Free eBooklet from H2!

Friday, 8 July 2011

Are you too polite to complain?

It's post-exam season here in the UK, so the teenagers are footloose and fancy free, without a care in the world, having a well-eared rest before they get their results...

Good for them I say, but for us commuters, there's a menace on the train lines: 'gangs (gaggles?) of yoofs' piling into the train carriages, weighed down with rucksacks, sleeping bags and 6-packs of larger - on their way to or from one or other of the plethora of music festivals... That's all well and good, but for those of us going about our daily commute, minding our own business (literally), the imposition of loud, not particularly entertaining banter, laughter and squeals is somewhat distracting and downright irritating. Unfortunately the UK trains are just not big enough to accommodate the influx of additional (unwashed) bodies. So what do you do (or have you done) about it? Nothing? Sit quietly fuming, counting the minutes down until your stop?

Yesterday I witnessed myself go through the initial dismay of "oh no, this ‘lovely-half-empty-post-rush-hour-train-that-I-chose- to-travel-into-London-on’ has been over-run with noisy teenagers"… to 10 minutes later, the utter irritation of: "How on earth can 6 people be so unaware of their surroundings, so disrespectful of other passengers right/desire for peace?"... And then I did something somewhat uncharacteristic - I actually decided to say something! "What?" I hear you say... "You mean you actually asked them to pipe down and they didn't stab you?!"

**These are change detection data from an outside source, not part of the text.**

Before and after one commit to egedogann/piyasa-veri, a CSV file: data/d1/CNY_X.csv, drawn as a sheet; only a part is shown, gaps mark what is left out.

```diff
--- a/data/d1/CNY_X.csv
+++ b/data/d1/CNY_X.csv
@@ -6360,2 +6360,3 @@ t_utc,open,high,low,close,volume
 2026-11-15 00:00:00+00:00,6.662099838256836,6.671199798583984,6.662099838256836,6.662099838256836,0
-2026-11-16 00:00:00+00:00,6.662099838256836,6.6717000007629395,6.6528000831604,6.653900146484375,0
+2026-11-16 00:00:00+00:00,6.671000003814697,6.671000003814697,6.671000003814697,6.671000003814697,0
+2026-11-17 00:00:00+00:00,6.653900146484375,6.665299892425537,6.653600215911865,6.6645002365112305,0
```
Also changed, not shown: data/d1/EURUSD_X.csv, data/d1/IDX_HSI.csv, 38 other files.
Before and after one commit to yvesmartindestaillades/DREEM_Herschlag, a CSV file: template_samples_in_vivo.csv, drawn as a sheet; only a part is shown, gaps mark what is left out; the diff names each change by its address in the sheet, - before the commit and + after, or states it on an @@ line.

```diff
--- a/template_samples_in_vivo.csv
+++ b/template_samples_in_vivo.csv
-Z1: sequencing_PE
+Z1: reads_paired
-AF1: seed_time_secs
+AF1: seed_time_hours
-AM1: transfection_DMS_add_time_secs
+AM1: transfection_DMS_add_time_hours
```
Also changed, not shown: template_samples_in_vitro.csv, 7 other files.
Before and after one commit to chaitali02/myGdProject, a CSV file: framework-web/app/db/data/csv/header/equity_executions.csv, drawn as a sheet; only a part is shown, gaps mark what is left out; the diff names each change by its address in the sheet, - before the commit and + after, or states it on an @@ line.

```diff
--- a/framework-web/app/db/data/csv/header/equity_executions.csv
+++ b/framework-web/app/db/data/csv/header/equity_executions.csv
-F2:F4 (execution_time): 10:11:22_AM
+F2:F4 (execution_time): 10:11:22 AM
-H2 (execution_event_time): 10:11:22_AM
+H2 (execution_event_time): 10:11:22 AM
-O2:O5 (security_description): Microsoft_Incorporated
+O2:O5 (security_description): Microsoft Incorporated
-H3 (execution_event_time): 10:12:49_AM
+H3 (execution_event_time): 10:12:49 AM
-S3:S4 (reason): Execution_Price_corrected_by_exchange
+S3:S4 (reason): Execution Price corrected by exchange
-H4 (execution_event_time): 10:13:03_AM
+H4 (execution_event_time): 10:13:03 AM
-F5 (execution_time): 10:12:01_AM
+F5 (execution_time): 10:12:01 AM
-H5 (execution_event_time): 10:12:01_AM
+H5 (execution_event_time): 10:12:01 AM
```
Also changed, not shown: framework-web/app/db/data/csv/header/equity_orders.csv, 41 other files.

The reality is I made a quick assessment of the situation, decided that they were just ordinary, slightly hung-over young people on a day-trip together. They didn't look like a gang, or sound like a gang (not according to the stereotype in my mind, anyway). So I simply turned to one of the girls sitting next to me and calmly said (with a conscious disarming smile and non-confrontational body language): "I really don't want to be a party pooper, but would you mind keeping your voices down a little?" All 6 of them looked at me, somewhat shocked. I'm guessing because nobody has ever said anything like that before. After a couple of sarcastic comments in stage whispers to each other about having to communicate in sign language, or by passing notes, they continued their (somewhat banal) conversation at a much reduced, more tolerable volume and within 30 minutes they were all asleep! I caught the eyes of a few other passengers nearby, and they beamed at me. It felt like a 'take a bow' moment, but it was hardly an act of heroism. I simply overcame my British politeness, and put my respectful assertive communication skills into practice.

As I sat there, feeling quite pleased with myself (and sharing the fact on my Facebook status) a middle aged gentleman got onto the train and sat down next to me. He then proceeded to open a plastic bag and take out a strong smelling sandwich. Goodness knows what was in it, sardines and onions? Now this was really a tricky one. I know what it's like when you're that hungry, you've just got to eat. And sometimes you can't avoid eating on a train. But my goodness, please spare a thought for the people you inflict with ‘passive eating’! Did I say anything to him? No I didn't, I just slouched down in my seat and tried to breathe through my mouth and not my nose. It had already occurred to me that I might be a bossy control freak. One of my FB friends commented on my status update, likening me to "Victor(ia) Meldrew". I really didn't feel like proving the point by asking the man to take his sandwich elsewhere.

Perhaps you'd think that as a trainer of communication skills, particularly 'assertive communication' and 'influencing skills', I would have been in there, all guns blazing (not literally, I hope.) But actually, when you're sitting in a train, there's a strange unspoken protocol that we just shouldn't interfere with what other people are doing - even if it is antisocial. With my trainer hat on, I would say it's important for human beings to communicate and negotiate with each other to reach mutually acceptable outcomes... if we don't, then resentment really can and does build up and then the fall-out can be catastrophic. However, as an off-duty trainer I recognise that I am still often 'too polite' to say anything. And that's a good thing - I don't want to become a moaning 'grumpy old woman', interfering in other people's fun. But I do fantasize about a time when we human beings can naturally be a bit more respectful of each other, and to be able to politely remind those of their impact on us without fearing violence.

I'd love to hear from anyone who has tried with or without success to influence the behaviour of others - on a train, on the tube, in the cinema or in an open plan office...

No comments:

Post a Comment